A beautiful hike, an incredible summit, a perfect weather kind of day, and I got some nice shots. You’ll see quite a few of them here, I think!


Sky Dancing

July 23, 2006 at 8:18 pm

Last Sunday, Mark and I headed to Vedauwoo for some fun sunny climbing, per the usual weekend plan. Unusually, however, there was a large bus parked in the middle of the entrance road when we got there. It turns out, last Sunday a Laramie theatre group were putting on an aerial ballet among the beautiful rock formations that make up Box Canyon.

Vertical Dance is a strange sort of tradition at Vedauwoo. The area was origially named and ‘created’ as a recreational area in the early 1920’s due to the efforts of a woman at the University of Wyoming; who used the natural ampitheatre to exhibit her plays and music. The tradition was rekindled in the late 1990s but, as the area had become famous more for it’s amazing climbing opportunities in the previous 30 years, the art performance was lifted off the ground and on to ropes! Each dancer had a rock harness, rock shoes, and kept themselves stationary on their (probably static) rope using a grigri! At the end of the performance, they all droppd the coiled extra rope and lowered themselves back to the ground.

Mark and I payed $13 to see the festivities last weekend. It was very nice. The performers were all talented dancers, but possibly a little nervous about being so far off the ground while performing. :-) I had the vague preminition that somebody had told the dancers just before the performance: “Oh, you’ll be totally fine. These anchors are bomber. Just don’t bounce around too much or anything…”

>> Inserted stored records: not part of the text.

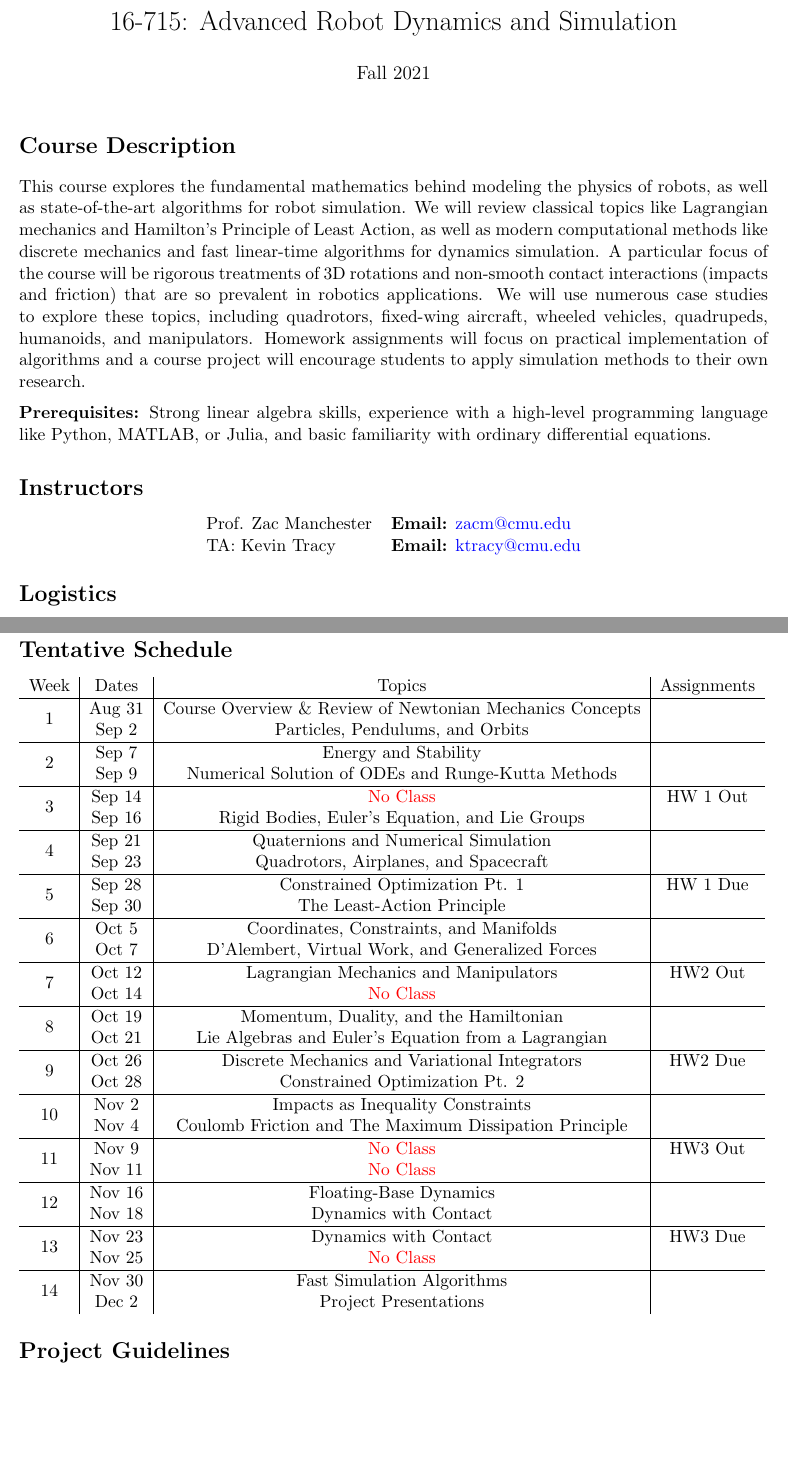
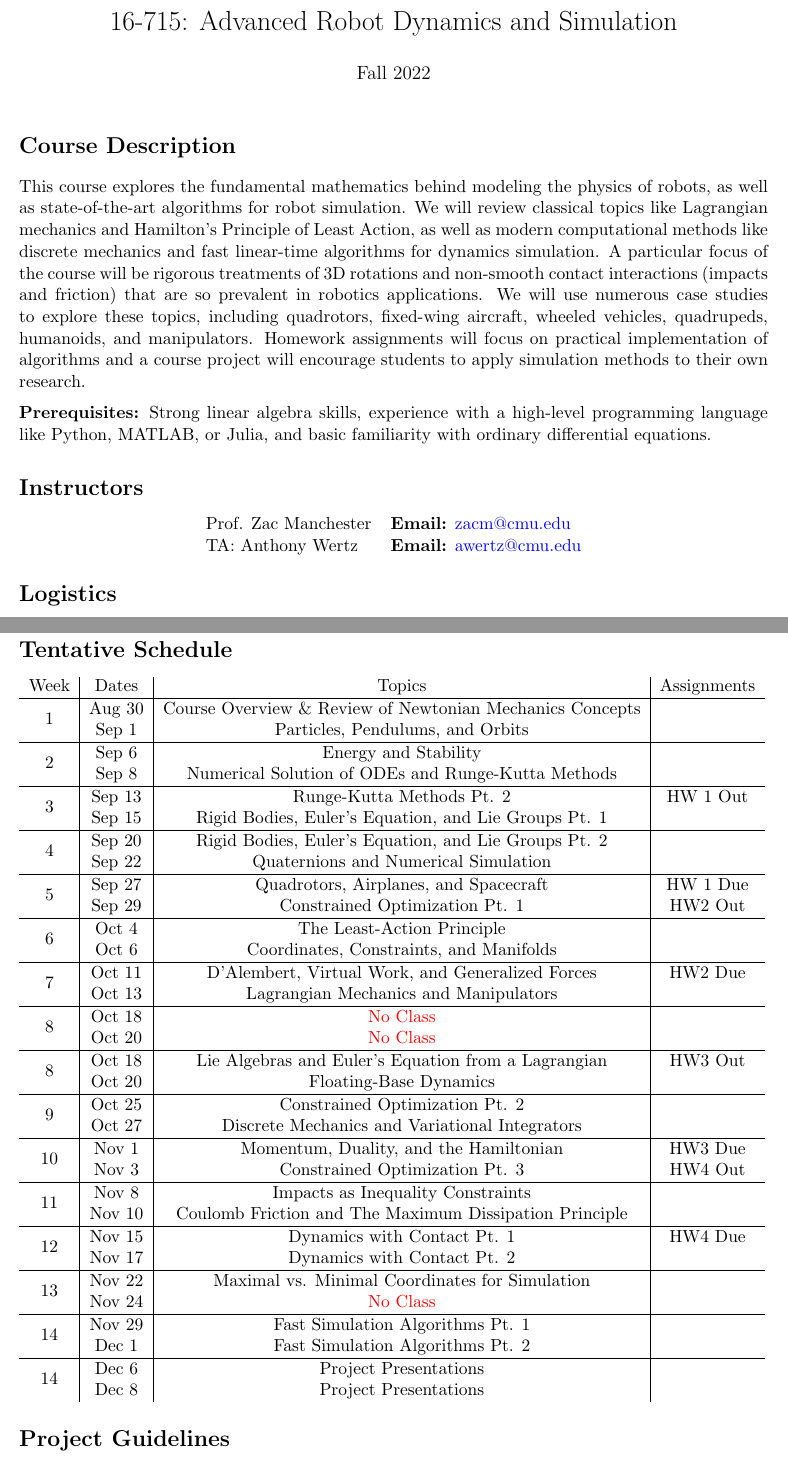
Before and after one commit to dynamics-simulation-16-715/syllabus, a LaTeX document (syllabus.tex): two parts of pages 1 and 4 of 5, joined at a grey line, cut so that both start at the same text, the shorter picture padded with empty space. Compiled offline with pdfLaTeX.

Commit message:
2022 updates

```diff
--- a/syllabus.tex
+++ b/syllabus.tex
@@ -11,7 +11,7 @@
 \newcommand{\todo}[1]{\textcolor{red}{TODO: #1}}
 
 \title{16-715: Advanced Robot Dynamics and Simulation}
-\author{Fall 2021}
+\author{Fall 2022}
 \date{}
 
 \begin{document}
@@ -31,7 +31,7 @@ This course explores the fundamental mathematics behind modeling the physics of
 \begin{center}
 \begin{tabular}{l l}
 	Prof. Zac Manchester & \textbf{Email:} \href{mailto:zacm@cmu.edu}{zacm@cmu.edu} \\
-	TA: Kevin Tracy & \textbf{Email:} \href{mailto:ktracy@cmu.edu}{ktracy@cmu.edu}
+	TA: Anthony Wertz & \textbf{Email:} \href{mailto:awertz@cmu.edu}{awertz@cmu.edu}
 \end{tabular}
 \end{center}
 
@@ -118,47 +118,53 @@ If you have questions about this or your coursework, please let me know. Thank y
 \begin{tabular}{c|c|c|c}
 	Week & Dates & Topics & Assignments \\
 	\hline
-	\multirow{2}{*}{1} & Aug 31 & Course Overview \& Review of Newtonian Mechanics Concepts \\
-	 & Sep 2 & Particles, Pendulums, and Orbits &  \\
+	\multirow{2}{*}{1} & Aug 30 & Course Overview \& Review of Newtonian Mechanics Concepts \\
+	 & Sep 1 & Particles, Pendulums, and Orbits &  \\
 	\hline
-	\multirow{2}{*}{2} & Sep 7 & Energy and Stability &  \\
-	 & Sep 9 & Numerical Solution of ODEs and Runge-Kutta Methods &  \\
+	\multirow{2}{*}{2} & Sep 6 & Energy and Stability &  \\
+	 & Sep 8 & Numerical Solution of ODEs and Runge-Kutta Methods &  \\
 	\hline
-	\multirow{2}{*}{3} & Sep 14 &  \textcolor{red}{No Class} & HW 1 Out \\
-	 & Sep 16 & Rigid Bodies, Euler's Equation, and Lie Groups &  \\
+	\multirow{2}{*}{3} & Sep 13 & Runge-Kutta Methods Pt. 2 & HW 1 Out \\
+	 & Sep 15 & Rigid Bodies, Euler's Equation, and Lie Groups Pt. 1 &  \\
 	\hline
-	\multirow{2}{*}{4} & Sep 21 & Quaternions and Numerical Simulation &  \\
-	 & Sep 23 & Quadrotors, Airplanes, and Spacecraft & \\
+	\multirow{2}{*}{4} & Sep 20 & Rigid Bodies, Euler's Equation, and Lie Groups Pt. 2 &  \\
+	 & Sep 22 & Quaternions and Numerical Simulation & \\
 	\hline
-	\multirow{2}{*}{5} & Sep 28 & Constrained Optimization Pt. 1 & HW 1 Due \\
-	 & Sep 30 & The Least-Action Principle & \\
+	\multirow{2}{*}{5} & Sep 27 & Quadrotors, Airplanes, and Spacecraft & HW 1 Due \\
+	 & Sep 29 & Constrained Optimization Pt. 1 & HW2 Out \\
 	\hline
-	\multirow{2}{*}{6}  & Oct 5 & Coordinates, Constraints, and Manifolds &  \\
-	 & Oct 7 & D'Alembert, Virtual Work, and Generalized Forces & \\
+	\multirow{2}{*}{6}  & Oct 4 & The Least-Action Principle &  \\
+	 & Oct 6 & Coordinates, Constraints, and Manifolds & \\
 	\hline
-	\multirow{2}{*}{7}  & Oct 12 & Lagrangian Mechanics and Manipulators & HW2 Out \\
-	 & Oct 14 & \textcolor{red}{No Class} &  \\
+	\multirow{2}{*}{7}  & Oct 11 & D'Alembert, Virtual Work, and Generalized Forces &  HW2 Due\\
+	 & Oct 13 & Lagrangian Mechanics and Manipulators &  \\
 	\hline
-	\multirow{2}{*}{8}  & Oct 19 & Momentum, Duality, and the Hamiltonian & \\
-	 & Oct 21 & Lie Algebras and Euler's Equation from a Lagrangian & \\
+	\multirow{2}{*}{8}  & Oct 18 & \textcolor{red}{No Class} & \\
+	 & Oct 20 & \textcolor{red}{No Class} & \\
 	\hline
-	\multirow{2}{*}{9}  & Oct 26 & Discrete Mechanics and Variational Integrators & HW2 Due \\
-	 & Oct 28 & Constrained Optimization Pt. 2 &   \\
+	\multirow{2}{*}{8}  & Oct 18 & Lie Algebras and Euler's Equation from a Lagrangian & HW3 Out \\
+	 & Oct 20 & Floating-Base Dynamics & \\
 	\hline
-	\multirow{2}{*}{10}  & Nov 2 & Impacts as Inequality Constraints &  \\
-	 & Nov 4 & Coulomb Friction and The Maximum Dissipation Principle & \\
+	\multirow{2}{*}{9}  & Oct 25 & Constrained Optimization Pt. 2 & \\
+	 & Oct 27 & Discrete Mechanics and Variational Integrators &   \\
+	\hline
+	\multirow{2}{*}{10}  & Nov 1 & Momentum, Duality, and the Hamiltonian &  HW3 Due \\
+	 & Nov 3 & Constrained Optimization Pt. 3 & HW4 Out\\
 	 \hline
-	\multirow{2}{*}{11}  & Nov 9 & \textcolor{red}{No Class} & HW3 Out \\
-	 & Nov 11 & \textcolor{red}{No Class} &   \\
+	\multirow{2}{*}{11}  & Nov 8 & Impacts as Inequality Constraints & \\
+	 & Nov 10 & Coulomb Friction and The Maximum Dissipation Principle  &   \\
 	 \hline
-	\multirow{2}{*}{12}  & Nov 16 & Floating-Base Dynamics &  \\
-	 & Nov 18 & Dynamics with Contact &   \\
+	\multirow{2}{*}{12}  & Nov 15 & Dynamics with Contact Pt. 1 & HW4 Due \\
+	 & Nov 17 & Dynamics with Contact Pt. 2 &   \\
 	 \hline
-	\multirow{2}{*}{13}  & Nov 23 & Dynamics with Contact & HW3 Due \\
-	 & Nov 25 & \textcolor{red}{No Class} & \\
+	\multirow{2}{*}{13}  & Nov 22 & Maximal vs. Minimal Coordinates for Simulation & \\
+	 & Nov 24 & \textcolor{red}{No Class} & \\
 	 \hline
-	\multirow{2}{*}{14}  & Nov 30 & Fast Simulation Algorithms &  \\
-	 & Dec 2 & Project Presentations &   \\
+	 \multirow{2}{*}{14}  & Nov 29 & Fast Simulation Algorithms Pt. 1 &  \\
+	 & Dec 1 & Fast Simulation Algorithms Pt. 2 &   \\
+	 \hline
+	\multirow{2}{*}{14}  & Dec 6 & Project Presentations &  \\
+	 & Dec 8 & Project Presentations &   \\
 \end{tabular}
 
 \section*{Project Guidelines}
```
Also changed, not shown: syllabus.pdf.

There were three or four “sections” to the performance. One guy in white that you can see at the top of the photo would come out between sections swing wide circles, doing front and back flips in the air, and then dissapear back into the crack. The three girls on the left went first, and spent their time doing choreographed arm and leg waving and small twirls on their ropes. The two barefoot girls hanging on the rope and pulley out in space mostly lifted each other up and down and slowly rotated in circles while holding on to each other’s arms and feet. And the couple on the right did similar work raising and lowering each other and a couple flips and swirls. It actually looked alot like a Wyoming rock-climber’s version of Cirque du Soleil. Pretty cool.


Wild Columbine Near the Trail

July 21, 2006 at 9:50 am

Well, I finally got all the pictures up from the Thayer Family Vacation (click here!) and also the pictures from our really beautiful hike up North and South Diamond Peaks near Cameron Pass (click here too!).

This is another shot from that hike. The wild columbine is the state flower of Colorado, but it’s also sometimes considered an endangered flower. Supposedly, it’s protected such that it’s illegal to pick wild-growing columbine. I had never seen as many bushes of this flower growing wild on one mountain as we saw on the Diamond Peaks. It was all over the place. And absolutely beautiful.


Summit Photo!

July 18, 2006 at 6:07 pm

Portrait of the family (the hubby, the dog and me) on the beautiful and flower-covered summit of North Diamond Peak. Too bad we never did get the dog to turn around and face the camera. I think she was getting tired.

I took a boat-load of fantastic photos from this hike, and I hope to be able to blog a good chunk of them. I will also add a gallery at some point, check back for a link when I get that done.

Rawahs, Colorado, July 2006.